|| Dhauli hills ( ଧଉଳିଗିରି) are located on the banks of the river Daya, 8 km south of Bhubaneswar in Odisha . It is a hill with vast open space adjoining it, and has major Edicts of Ashoka engraved on a mass of rock, by the side of the road leading to the summit of the hill. Dhauli has major edicts of Ashoka engraved on a mass of rock. It is presumed to be the area of the bloody battle of Kalinga, won by the Mauryan emperor Ashoka in 265 BC. Although he conquered, but the horrors of having killed over thousands of people and the misery it inflicted on the people filled Ashoka with regret and brought about a sudden change of heart. He gave up his ambition of dig-vijaya (military conquest) in favour of dharma-vijay (spiritual conquest).

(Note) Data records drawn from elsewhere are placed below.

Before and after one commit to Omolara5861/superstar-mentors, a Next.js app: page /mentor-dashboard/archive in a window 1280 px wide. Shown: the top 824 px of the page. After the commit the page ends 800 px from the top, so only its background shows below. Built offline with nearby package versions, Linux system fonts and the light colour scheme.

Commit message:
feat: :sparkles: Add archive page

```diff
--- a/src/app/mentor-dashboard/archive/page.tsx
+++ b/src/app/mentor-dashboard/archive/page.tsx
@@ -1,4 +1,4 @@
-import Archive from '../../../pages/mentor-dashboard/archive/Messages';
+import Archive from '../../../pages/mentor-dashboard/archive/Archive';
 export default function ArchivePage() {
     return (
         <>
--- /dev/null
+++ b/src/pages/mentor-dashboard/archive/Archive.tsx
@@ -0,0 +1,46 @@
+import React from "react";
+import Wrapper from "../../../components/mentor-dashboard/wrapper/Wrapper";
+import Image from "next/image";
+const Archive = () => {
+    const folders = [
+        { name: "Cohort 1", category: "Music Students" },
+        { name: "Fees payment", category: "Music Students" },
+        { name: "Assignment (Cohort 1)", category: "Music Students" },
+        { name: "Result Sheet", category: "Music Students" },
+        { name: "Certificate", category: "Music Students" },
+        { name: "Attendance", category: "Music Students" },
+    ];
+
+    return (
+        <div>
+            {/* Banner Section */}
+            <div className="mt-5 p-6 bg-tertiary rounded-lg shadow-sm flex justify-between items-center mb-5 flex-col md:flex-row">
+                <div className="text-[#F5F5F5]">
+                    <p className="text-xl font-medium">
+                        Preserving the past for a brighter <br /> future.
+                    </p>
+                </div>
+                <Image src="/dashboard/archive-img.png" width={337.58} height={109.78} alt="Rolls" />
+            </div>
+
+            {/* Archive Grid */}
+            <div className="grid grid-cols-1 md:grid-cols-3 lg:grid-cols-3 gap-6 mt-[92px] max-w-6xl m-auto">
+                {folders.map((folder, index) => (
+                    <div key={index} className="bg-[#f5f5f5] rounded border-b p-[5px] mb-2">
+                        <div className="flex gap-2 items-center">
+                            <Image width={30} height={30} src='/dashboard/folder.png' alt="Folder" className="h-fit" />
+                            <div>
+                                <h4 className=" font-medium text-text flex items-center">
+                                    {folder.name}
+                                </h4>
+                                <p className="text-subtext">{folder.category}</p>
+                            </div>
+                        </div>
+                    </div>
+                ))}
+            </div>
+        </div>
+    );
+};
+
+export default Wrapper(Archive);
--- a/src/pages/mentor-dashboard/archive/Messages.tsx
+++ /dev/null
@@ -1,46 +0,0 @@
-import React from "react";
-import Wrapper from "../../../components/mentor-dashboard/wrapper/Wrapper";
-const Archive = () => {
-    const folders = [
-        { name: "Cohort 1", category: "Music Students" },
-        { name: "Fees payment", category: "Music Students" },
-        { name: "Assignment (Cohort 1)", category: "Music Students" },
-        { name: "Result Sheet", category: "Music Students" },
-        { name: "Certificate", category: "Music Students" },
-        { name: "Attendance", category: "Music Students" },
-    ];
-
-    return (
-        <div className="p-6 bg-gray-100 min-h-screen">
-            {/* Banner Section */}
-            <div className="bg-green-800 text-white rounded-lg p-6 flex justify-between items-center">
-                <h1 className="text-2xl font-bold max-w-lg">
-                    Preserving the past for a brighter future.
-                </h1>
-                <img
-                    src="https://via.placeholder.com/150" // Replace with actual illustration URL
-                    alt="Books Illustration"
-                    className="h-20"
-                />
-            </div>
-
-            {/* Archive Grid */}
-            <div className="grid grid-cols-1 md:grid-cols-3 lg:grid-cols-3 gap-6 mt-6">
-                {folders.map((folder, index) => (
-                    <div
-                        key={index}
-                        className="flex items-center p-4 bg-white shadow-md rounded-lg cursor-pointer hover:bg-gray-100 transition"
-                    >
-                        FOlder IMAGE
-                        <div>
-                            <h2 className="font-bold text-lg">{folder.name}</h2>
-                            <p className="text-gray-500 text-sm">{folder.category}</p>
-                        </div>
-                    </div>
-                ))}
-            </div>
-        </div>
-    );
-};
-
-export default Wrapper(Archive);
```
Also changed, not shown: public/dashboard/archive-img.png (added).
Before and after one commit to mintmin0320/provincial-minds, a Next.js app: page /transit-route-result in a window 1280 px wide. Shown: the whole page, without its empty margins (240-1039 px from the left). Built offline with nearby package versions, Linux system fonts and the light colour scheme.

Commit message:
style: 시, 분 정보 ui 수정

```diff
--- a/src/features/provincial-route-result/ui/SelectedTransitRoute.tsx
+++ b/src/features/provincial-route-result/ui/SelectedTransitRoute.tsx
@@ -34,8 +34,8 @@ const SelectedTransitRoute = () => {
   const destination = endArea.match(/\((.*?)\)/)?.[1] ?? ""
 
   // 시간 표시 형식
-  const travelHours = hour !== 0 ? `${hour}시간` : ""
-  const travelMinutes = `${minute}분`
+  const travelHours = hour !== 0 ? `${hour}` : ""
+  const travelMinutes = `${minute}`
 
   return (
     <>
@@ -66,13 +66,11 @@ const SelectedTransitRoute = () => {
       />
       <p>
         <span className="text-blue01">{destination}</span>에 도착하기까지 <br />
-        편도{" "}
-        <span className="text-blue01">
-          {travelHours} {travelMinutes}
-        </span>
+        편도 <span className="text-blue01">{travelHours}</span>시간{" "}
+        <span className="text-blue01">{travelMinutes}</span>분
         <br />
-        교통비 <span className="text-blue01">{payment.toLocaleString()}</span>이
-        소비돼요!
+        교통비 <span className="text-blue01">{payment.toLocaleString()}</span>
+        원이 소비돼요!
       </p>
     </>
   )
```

The great Mauryan king renounced the path of violence to embrace Buddhism and publicized his new maxims in rock edicts, installed in different parts around the empire. One of these is here at the base of Dhauli hills, in which he proclaims, 'All men are my children', and expresses his concern to ensure impartially, non-violence, justice and compassion, an inscription in ancient brahmi script. The elephant which emerges from the rock above the inscription was probably meant to draw attention to the edict, and to serve as a symbol. Elephants are frequently associated with the Buddha, either as the form in which he is believed to have entered his mother's womb, as the form the Buddha assumed in a previous incarnation, or as the sacred symbol of Buddhism itself.
He saw to it that Dhauli became an important centre of Buddhist activities. He built several chaityas, stupas and pillars. On the top of the hill, a dazzling white peace pagoda has been built by the Japan Buddha Sangha and the Kalinga Nippon Buddha Sangha in the 1970s. The Dhauligiri hills also has an ancient Shiva temple which is the place for mass gathering during Shiva Ratri Celebrations.